As a Pastor in the rice fields of rural Thailand, Chansamone Saiyasak assumes many roles.
He's a cultural anthropologist, studying the Buddhist and animistic beliefs that dominate the northeast part of the country, known as the Isan region. Practices like consulting witch doctors are common.
He's a human rights activist. After more than 170 years of Protestant missionary efforts in Thailand, only about 1 percent of the country's 65 million people are Christians. When believers face opposition—many Thai derisively call Christianity sasana farang, the "religion of the foreigner"—Saiyasak publicly defends them.
He's also a provider. When local children need food or education—continual necessities in Thailand—Saiyasak and members of his ministry, Mekong Evangelical Mission (MEM), step up.
And when Sunday morning rolls around, he's a pastor-evangelist, sharing the Good News with those who attend his church.
Saiyasak, 44, was born across the Mekong River that runs along the eastern border of Thailand, in war-torn Laos. His journey took him halfway around the world to a church in Antioch, Tennessee, and a Ph.D. program in Brussels, Belgium. He now runs an organization in Thailand that oversees nine churches, multiple businesses, a seminary, a radio ministry, an orphanage, and a school.

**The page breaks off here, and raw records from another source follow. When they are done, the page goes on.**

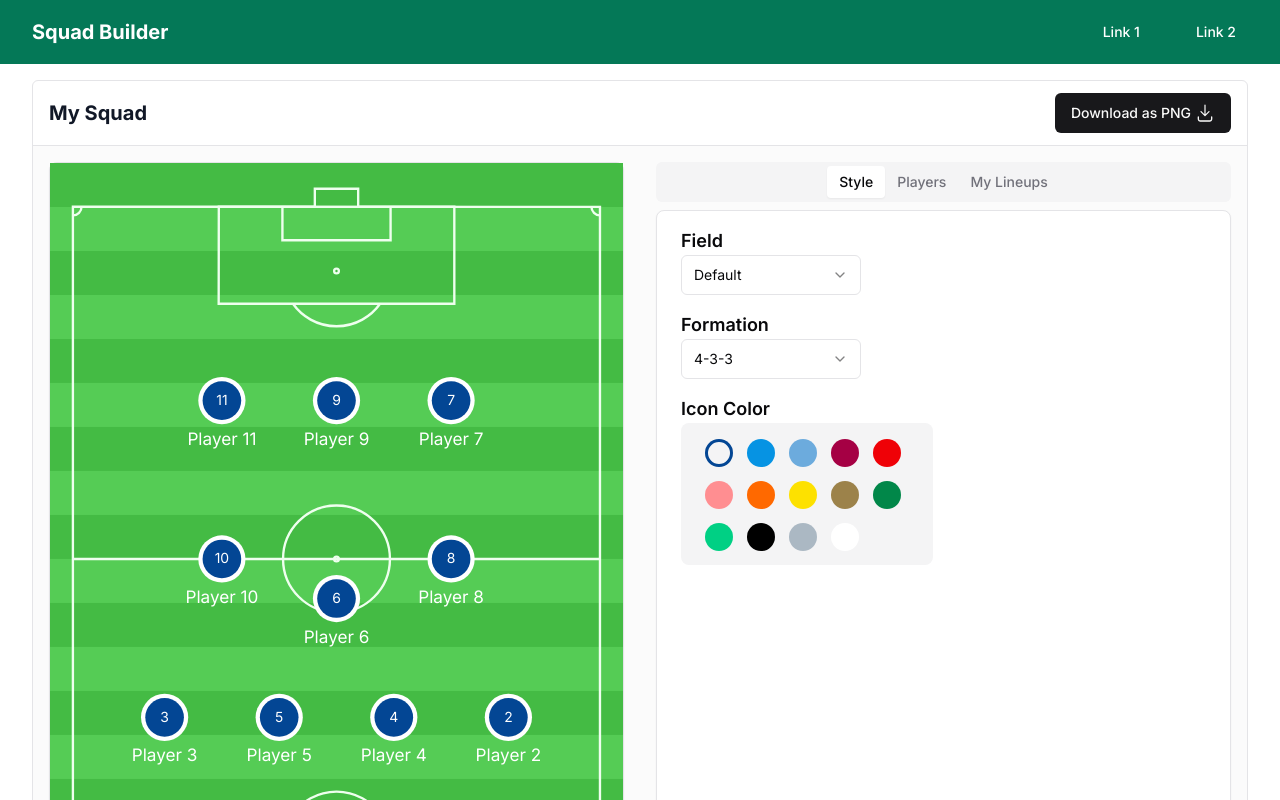
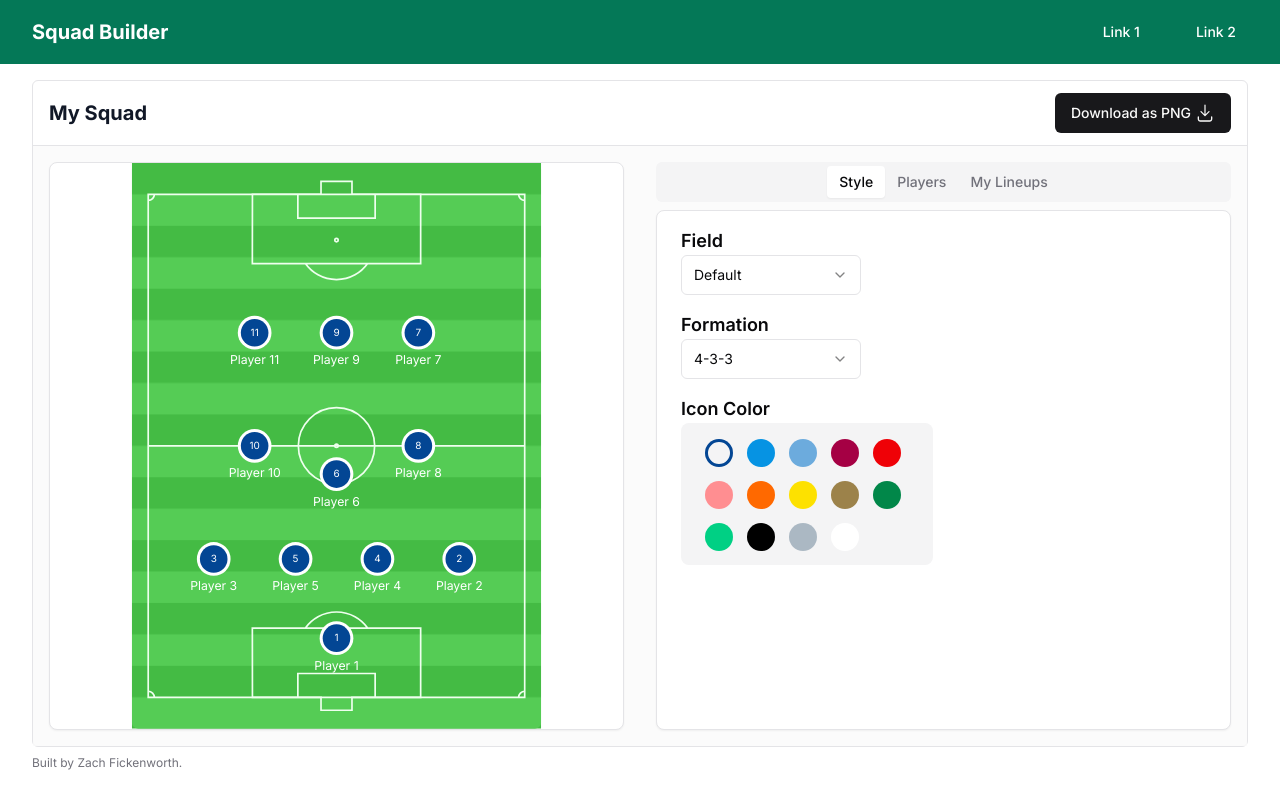
Before and after one commit to zafileo23/squad-builder, a Next.js app in the folder app/: page / in a window 1280 px wide. Shown: the top 800 px of the page. Built offline with nearby package versions, Linux system fonts and the light colour scheme.

Commit message:
fixing sidetab issue

```diff
--- a/app/src/app/page.js
+++ b/app/src/app/page.js
@@ -9,9 +9,9 @@ export default function Home() {
   return (
     <TabProvider>
       <TeamProvider>
-        <div className="flex flex-col h-dvh min-h-screen">
+        <div className="flex flex-col h-svh min-h-screen">
           <MenuBar />
-          <main className="flex flex-col items-center flex-grow h-full">
+          <main className="flex flex-col items-center h-5/6">
           <GridLayout />
           </main>
           <Footer />
--- a/app/src/components/production/builder.jsx
+++ b/app/src/components/production/builder.jsx
@@ -9,7 +9,7 @@ const GridLayout = () => {
       <div className="border rounded-md flex flex-col h-full">
         <TopBar />
         {/* Change flex direction based on screen size */}
-        <div className="flex flex-col lg:flex-row flex-grow">
+        <div className="flex flex-col lg:flex-row flex-grow h-5/6">
           <div className="w-full lg:w-1/2 bg-zinc-50/80 p-4 flex flex-col h-full">
             <TeamFormation />
           </div>
--- a/app/src/components/production/formation.jsx
+++ b/app/src/components/production/formation.jsx
@@ -36,9 +36,9 @@ export const TeamFormation = () => {
     };
 
     return (
-        <Card className="h-full">
-          <div className="max-w-4xl mx-auto overflow-hidden">
-            <svg ref={svgRef} width="100%" height="auto" viewBox="0 0 2670 3690" preserveAspectRatio="xMidYMid meet">
+        <Card className="h-full relative overflow-hidden">
+          <div className="w-full h-full">
+            <svg ref={svgRef} width="100%" height="100%" viewBox="0 0 2670 3690" preserveAspectRatio="xMidYMid meet">
                 <FieldSVG>
                     {team.map(player => {
                         const position = convertPosition({ x: player.x, y: player.y }, { width: 100, height: 100 });
--- a/app/src/components/production/side-tabs.jsx
+++ b/app/src/components/production/side-tabs.jsx
@@ -112,7 +112,7 @@ import { useTeam } from '@/contexts/team-context';
           </Card>
         </div>
       </TabsContent>
-      <TabsContent value="players" className="flex-grow">
+      <TabsContent value="players" className="overflow-y-scroll" style={{ height: 'calc(100% - 10px)' }}>
         <div className="h-full"> {/* Ensures the card container fills the height */}
             <Card className="flex flex-col h-full"> {/* Flex layout to allow internal items to expand */}
             <CardContent className="flex-grow overflow-auto py-4">
```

When Eternity Touched Reality
In the 1970s, Saiyasak's family fled Laos in the wake of the Vietnam War. They lived in a refugee camp in Thailand for two years until being accepted into the United States and plopped by the government into a Nashville ghetto. Saiyasak was about 11 at the time, the oldest of seven children. His family spoke no English and were some of the few Laotians in the predominantly African American housing project. ...1